If you have ever listened to really any Pink Floyd you know that it’s essentially a damnable sin to cherry pick songs. Dark Side of the Moon is written as an album. You don’t just get to decide that you only feel like hearing “Money” right now. Who do you think you are? Continuity of listening is one thing on a long list that Pink Floyd demands of its audience; Yakima’s excellent contribution to the Northwest’s musical landscape, Pastel Motel, is no different in this respect. A self-styled “prog-pop” band, Pastel Motel is ambitious and asks that its audience mirror that ambition. In today’s world where we store half our brains digitally, processing thoughts in dozens of mental tabs running in parallel, we often don’t have the RAM required to run hefty .exe files like Pastel Motel’s May 2016 self-released E. A St. Close a few of those tabs, push play with some half decent headphones, chill out, and engage. Now that you’ve done this you are ready for a truly worthwhile experience. I shall now dispense with the preaching and commence with the exposition.
E. A St. (rather impressively engineered, produced, and mixed by the band, though mastered by Troy Glessner) begins with the short introduction, “Time Traveling,” a psychedelic groove jam, complete with synthesized sitar sounds. It breaks off suddenly, as if this time travel were interrupted by the same cataclysmic event that is the background for “Animalism (Parts 1-3).” This song, clocking in at 16:38, begins with a relatively short vocally centered piece in which Ryan Maxey describes a devolutionary process instigated by a nuclear war. Cities are abandoned, skyscrapers are left behind as “tombs”– monuments to mankind’s hubris, and humans swiftly revert back to animals. This section quickly breaks down into a long ethereal instrumental that underscores the insignificance of civilization relative to the long scope of deep time. “Animalism” is the high point of the record to my taste, though the ensuing tracks are all excellent for different reasons. Pastel Motel’s appeal to many sensibilities is a testament to their virtuosic control of genric sense. “Blanket” is a rather poppy single-length song about the gradual dissolution of a relationship. The speaker is the one we hear being victimized by time and the “staleness” of the relationship but when Ryan Maxey’s character sings “You don’t keep me warm anymore” the blanket metaphor implicates himself. The speaker has left the object of his affections worn and threadbare; used up.

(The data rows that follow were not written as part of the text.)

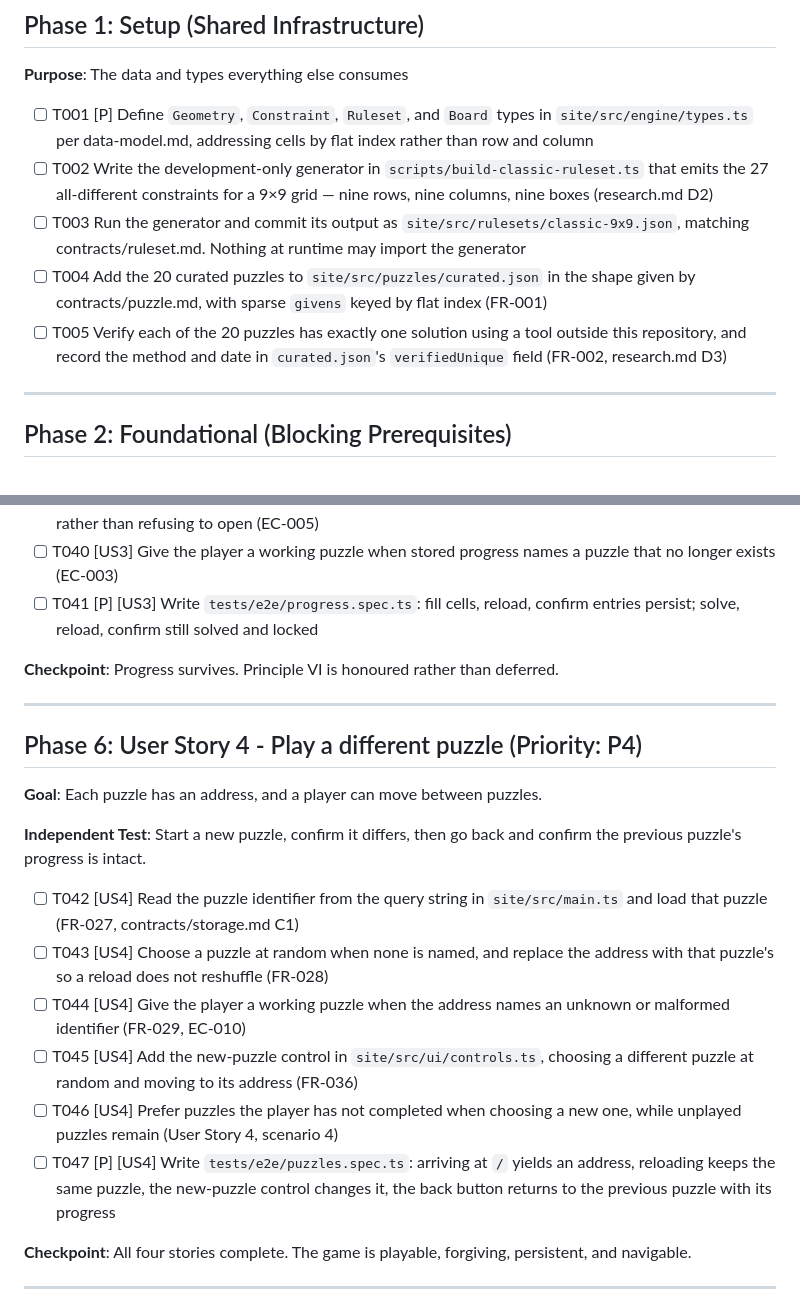
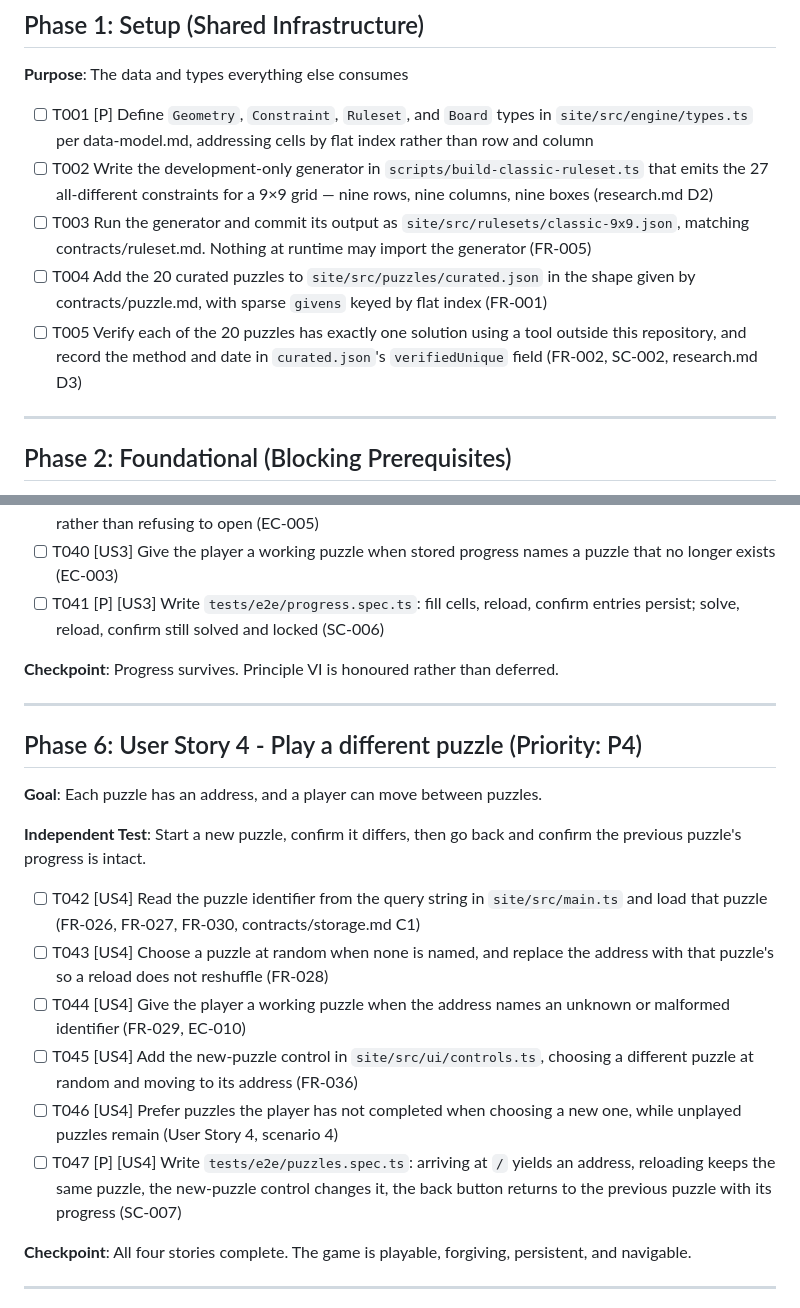
Before and after one commit to MattCopenhaver/sucopeku, a Markdown page: specs/002-playable-sudoku/tasks.md, 2 parts joined by grey strips. GitHub-like rendering.

```diff
--- a/specs/002-playable-sudoku/tasks.md
+++ b/specs/002-playable-sudoku/tasks.md
@@ -38,9 +38,9 @@ and `site/src/puzzles/` hold data. Tests live in `tests/e2e/`.
 
 - [ ] T001 [P] Define `Geometry`, `Constraint`, `Ruleset`, and `Board` types in `site/src/engine/types.ts` per data-model.md, addressing cells by flat index rather than row and column
 - [ ] T002 Write the development-only generator in `scripts/build-classic-ruleset.ts` that emits the 27 all-different constraints for a 9×9 grid — nine rows, nine columns, nine boxes (research.md D2)
-- [ ] T003 Run the generator and commit its output as `site/src/rulesets/classic-9x9.json`, matching contracts/ruleset.md. Nothing at runtime may import the generator
+- [ ] T003 Run the generator and commit its output as `site/src/rulesets/classic-9x9.json`, matching contracts/ruleset.md. Nothing at runtime may import the generator (FR-005)
 - [ ] T004 Add the 20 curated puzzles to `site/src/puzzles/curated.json` in the shape given by contracts/puzzle.md, with sparse `givens` keyed by flat index (FR-001)
-- [ ] T005 Verify each of the 20 puzzles has exactly one solution using a tool outside this repository, and record the method and date in `curated.json`'s `verifiedUnique` field (FR-002, research.md D3)
+- [ ] T005 Verify each of the 20 puzzles has exactly one solution using a tool outside this repository, and record the method and date in `curated.json`'s `verifiedUnique` field (FR-002, SC-002, research.md D3)
 
 ---
 
@@ -118,7 +118,7 @@ and `site/src/puzzles/` hold data. Tests live in `tests/e2e/`.
 - [ ] T038 [US3] Keep the puzzle fully playable when storage is denied or full, treating persistence as an enhancement rather than a prerequisite (EC-006)
 - [ ] T039 [US3] Load a puzzle normally when stored entries conflict with its givens, showing the conflict rather than refusing to open (EC-005)
 - [ ] T040 [US3] Give the player a working puzzle when stored progress names a puzzle that no longer exists (EC-003)
-- [ ] T041 [P] [US3] Write `tests/e2e/progress.spec.ts`: fill cells, reload, confirm entries persist; solve, reload, confirm still solved and locked
+- [ ] T041 [P] [US3] Write `tests/e2e/progress.spec.ts`: fill cells, reload, confirm entries persist; solve, reload, confirm still solved and locked (SC-006)
 
 **Checkpoint**: Progress survives. Principle VI is honoured rather than deferred.
 
@@ -130,12 +130,12 @@ and `site/src/puzzles/` hold data. Tests live in `tests/e2e/`.
 
 **Independent Test**: Start a new puzzle, confirm it differs, then go back and confirm the previous puzzle's progress is intact.
 
-- [ ] T042 [US4] Read the puzzle identifier from the query string in `site/src/main.ts` and load that puzzle (FR-027, contracts/storage.md C1)
+- [ ] T042 [US4] Read the puzzle identifier from the query string in `site/src/main.ts` and load that puzzle (FR-026, FR-027, FR-030, contracts/storage.md C1)
 - [ ] T043 [US4] Choose a puzzle at random when none is named, and replace the address with that puzzle's so a reload does not reshuffle (FR-028)
 - [ ] T044 [US4] Give the player a working puzzle when the address names an unknown or malformed identifier (FR-029, EC-010)
 - [ ] T045 [US4] Add the new-puzzle control in `site/src/ui/controls.ts`, choosing a different puzzle at random and moving to its address (FR-036)
 - [ ] T046 [US4] Prefer puzzles the player has not completed when choosing a new one, while unplayed puzzles remain (User Story 4, scenario 4)
-- [ ] T047 [P] [US4] Write `tests/e2e/puzzles.spec.ts`: arriving at `/` yields an address, reloading keeps the same puzzle, the new-puzzle control changes it, the back button returns to the previous puzzle with its progress
+- [ ] T047 [P] [US4] Write `tests/e2e/puzzles.spec.ts`: arriving at `/` yields an address, reloading keeps the same puzzle, the new-puzzle control changes it, the back button returns to the previous puzzle with its progress (SC-007)
 
 **Checkpoint**: All four stories complete. The game is playable, forgiving, persistent, and navigable.
 
```
Also changed, not shown: other parts of specs/002-playable-sudoku/tasks.md (+8 -8 lines).
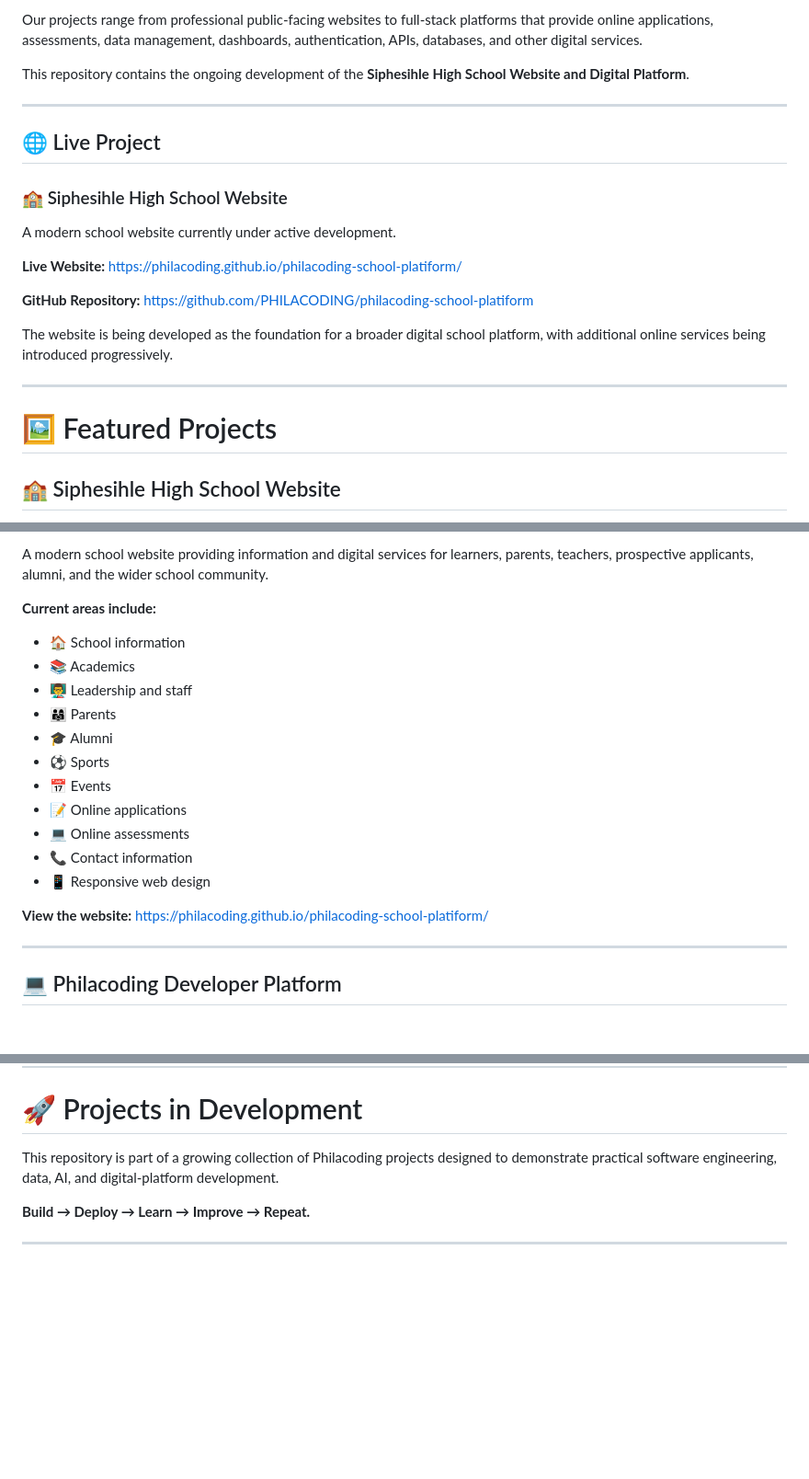
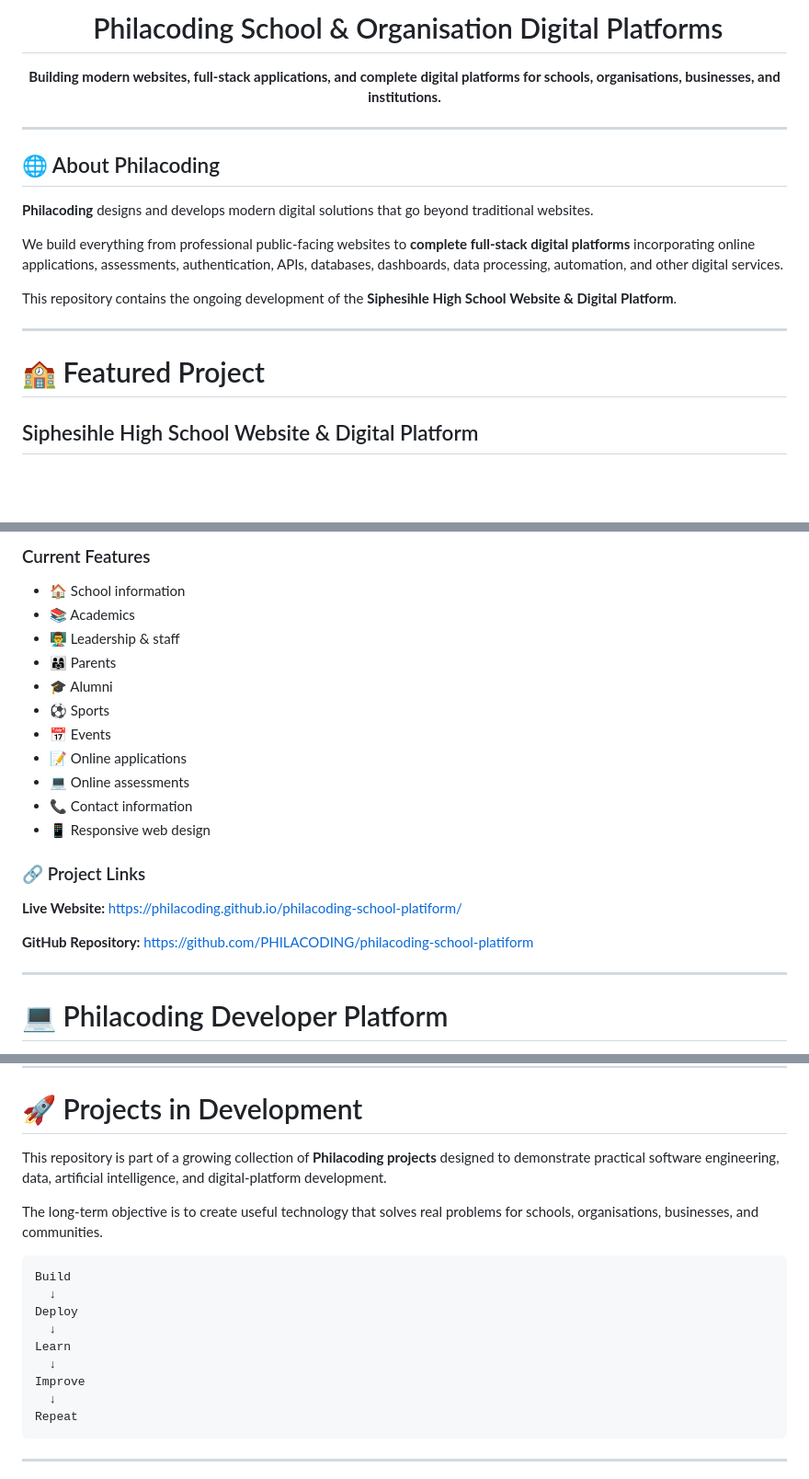
Before and after one commit to PHILACODING/philacoding-school-platiform, a Markdown page: README.md, 3 parts joined by grey strips. Shown at 92% size. Drawn GitHub-style; blank space fills up the shorter version.

````diff
--- a/README.md
+++ b/README.md
@@ -4,27 +4,23 @@
 
-Our projects range from professional public-facing websites to full-stack platforms that provide online applications, assessments, data management, dashboards, authentication, APIs, databases, and other digital services.
+#  Philacoding School & Organisation Digital Platforms
 
-This repository contains the ongoing development of the **Siphesihle High School Website and Digital Platform**.
+**Building modern websites, full-stack applications, and complete digital platforms for schools, organisations, businesses, and institutions.**
+
+</div>
 
 ---
 
-## 🌐 Live Project
+## 🌐 About Philacoding
 
-### 🏫 Siphesihle High School Website
+**Philacoding** designs and develops modern digital solutions that go beyond traditional websites.
 
-A modern school website currently under active development.
+We build everything from professional public-facing websites to **complete full-stack digital platforms** incorporating online applications, assessments, authentication, APIs, databases, dashboards, data processing, automation, and other digital services.
 
-**Live Website:**
-https://philacoding.github.io/philacoding-school-platiform/
-
-**GitHub Repository:**
-https://github.com/PHILACODING/philacoding-school-platiform
-
-The website is being developed as the foundation for a broader digital school platform, with additional online services being introduced progressively.
+This repository contains the ongoing development of the **Siphesihle High School Website & Digital Platform**.
 
 ---
 
-# 🖼️ Featured Projects
+# 🏫 Featured Project
 
-## 🏫 Siphesihle High School Website
+## Siphesihle High School Website & Digital Platform
 
@@ -32,11 +28,9 @@ The website is being developed as the foundation for a broader digital school pl
 
-A modern school website providing information and digital services for learners, parents, teachers, prospective applicants, alumni, and the wider school community.
-
-**Current areas include:**
+### Current Features
 
 * 🏠 School information
 * 📚 Academics
-* 👨‍🏫 Leadership and staff
+* 👨‍🏫 Leadership & staff
 * 👨‍👩‍👧 Parents
 * 🎓 Alumni
 * ⚽ Sports
@@ -46,10 +40,15 @@ A modern school website providing information and digital services for learners,
 * 📞 Contact information
 * 📱 Responsive web design
 
-**View the website:**
+### 🔗 Project Links
+
+**Live Website:**
 https://philacoding.github.io/philacoding-school-platiform/
+
+**GitHub Repository:**
+https://github.com/PHILACODING/philacoding-school-platiform
 
 ---
 
-## 💻 Philacoding Developer Platform
+# 💻 Philacoding Developer Platform
 
@@ -401,9 +419,21 @@ https://www.philacoding.com
 
 # 🚀 Projects in Development
 
-This repository is part of a growing collection of Philacoding projects designed to demonstrate practical software engineering, data, AI, and digital-platform development.
+This repository is part of a growing collection of **Philacoding projects** designed to demonstrate practical software engineering, data, artificial intelligence, and digital-platform development.
 
-**Build → Deploy → Learn → Improve → Repeat.**
+The long-term objective is to create useful technology that solves real problems for schools, organisations, businesses, and communities.
+
+```text
+Build
+  ↓
+Deploy
+  ↓
+Learn
+  ↓
+Improve
+  ↓
+Repeat
+```
 
 ---
 
````
Also changed, not shown: other parts of README.md (+113 -88 lines).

The title track is a hefty 19:40 work subdivided into twelve sections. Each subtitle is part of a continuous poem. East A Street in Yakima is nothing particularly special. You can go down the length of it on Google Maps (as I immediately did) if you like. For most of its length, it’s a one way road that terminates downtown. Ricky Maxey (Ryan’s cousin) describes Yakima’s dual nature while simultaneously exploring the split nature of his heroine. I remember once staying at a hotel there for a conference. I went out for a smoke and was quickly accosted by the woman at the front desk of our hotel. “Please don’t walk around at night, there is a lot of gang activity here,” she said. Perhaps she was being dramatic but there is certainly a dark side to the “Palm Springs of Washington” (though what could be darker than Palm Springs really? What a depressing place). Dichotomies are couched within dichotomies.
E. A St. evokes a strong sense of claustrophobia with small town America. Yet, as shown in the penultimate track “Exit 84,” escaping isn’t a matter of place or even time; it’s not something that can be willed. The speaker of “Exit 84” leaves Yakima for the mountains, soon needing to move further onto the “forest’s edge.” The assumption is, of course, that the journey doesn’t stop here. Nor is it likely that Pastel Motel’s musical exploration will end here. They will use the constant nagging existential dissatisfaction to fuel further experimentation and further evolution.
The instrumentation on E. A St. will not disappoint. The tones are varied to match the pathos of the given song. The vocals are good– reminiscent of Silversun Pickups’ better (read: more honest) moments or even Seattle’s own The Pale Pacific. If you do feel the need to sin mortally, “Deprivation” is a great single serving rocker that counterpoints the softness of opener “Time Traveling” quite well. Seriously though, do yourself a favor. Reserve some time and give the whole album a careful listen. It’s well worth it.